>>>

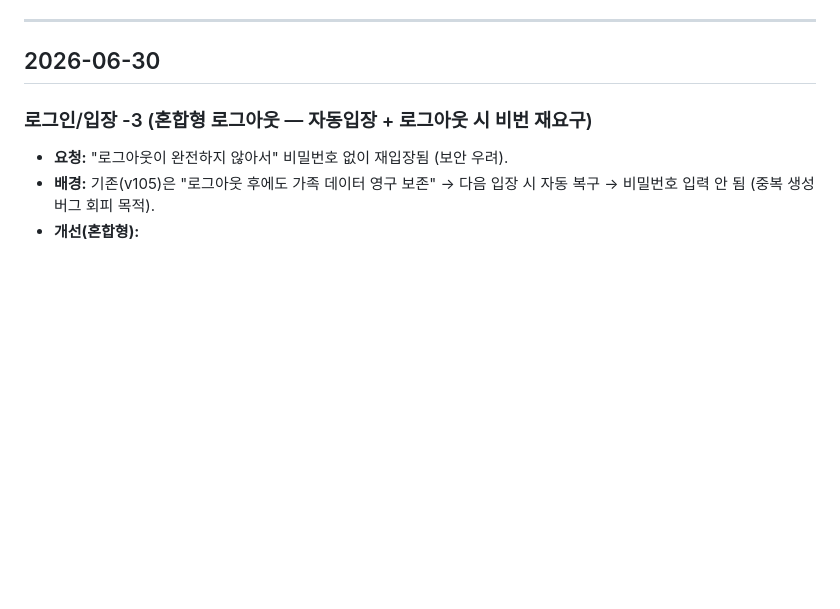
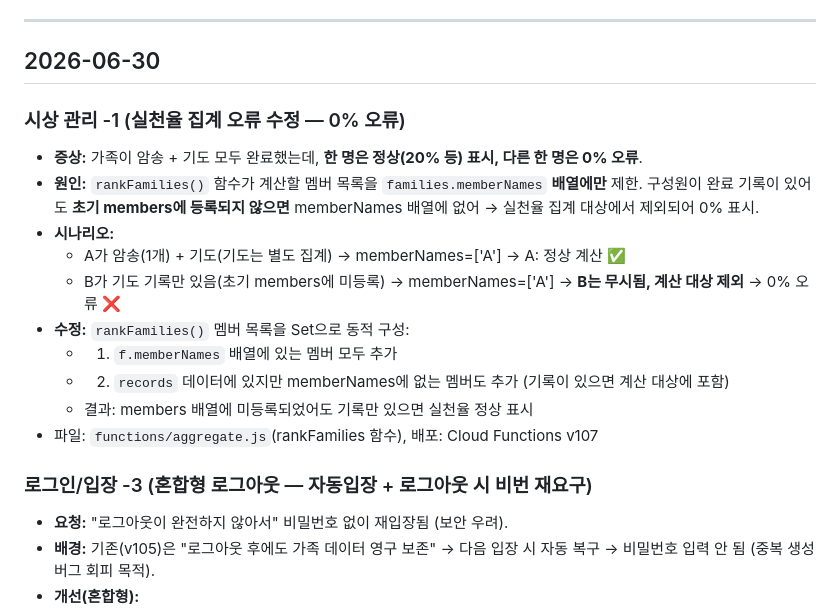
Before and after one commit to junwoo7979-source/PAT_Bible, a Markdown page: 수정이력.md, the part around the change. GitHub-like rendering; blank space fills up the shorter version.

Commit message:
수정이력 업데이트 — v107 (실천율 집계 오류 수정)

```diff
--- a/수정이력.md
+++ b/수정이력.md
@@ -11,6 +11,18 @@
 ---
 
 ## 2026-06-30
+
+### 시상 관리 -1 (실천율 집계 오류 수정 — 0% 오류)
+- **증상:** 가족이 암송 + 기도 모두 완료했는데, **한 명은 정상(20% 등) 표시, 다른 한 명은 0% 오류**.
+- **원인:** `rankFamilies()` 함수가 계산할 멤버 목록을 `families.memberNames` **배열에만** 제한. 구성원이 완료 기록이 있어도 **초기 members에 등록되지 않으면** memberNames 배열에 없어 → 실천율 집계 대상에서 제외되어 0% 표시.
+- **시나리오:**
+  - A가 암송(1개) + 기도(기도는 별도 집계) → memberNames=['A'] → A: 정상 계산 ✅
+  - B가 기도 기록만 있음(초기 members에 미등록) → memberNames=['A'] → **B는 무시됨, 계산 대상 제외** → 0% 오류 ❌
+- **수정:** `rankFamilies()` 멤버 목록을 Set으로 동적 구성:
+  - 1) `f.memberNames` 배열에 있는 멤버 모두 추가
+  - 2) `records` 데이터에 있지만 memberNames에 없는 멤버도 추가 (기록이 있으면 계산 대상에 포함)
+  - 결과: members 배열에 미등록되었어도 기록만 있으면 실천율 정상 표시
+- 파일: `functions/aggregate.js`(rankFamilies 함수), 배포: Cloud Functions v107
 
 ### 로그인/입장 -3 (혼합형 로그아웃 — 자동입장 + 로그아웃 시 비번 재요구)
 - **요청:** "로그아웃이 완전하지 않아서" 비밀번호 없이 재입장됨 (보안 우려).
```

<<<

Some lines in the material contain "rankFamilies". Show all of them.

§ Solved problem
+- **원인:** `rankFamilies()` 함수가 계산할 멤버 목록을 `families.memberNames` **배열에만** 제한. 구성원이 완료 기록이 있어도 **초기 members에 등록되지 않으면** memberNames 배열에 없어 → 실천율 집계 대상에서 제외되어 0% 표시.
+- **수정:** `rankFamilies()` 멤버 목록을 Set으로 동적 구성:
+- 파일: `functions/aggregate.js`(rankFamilies 함수), 배포: Cloud Functions v107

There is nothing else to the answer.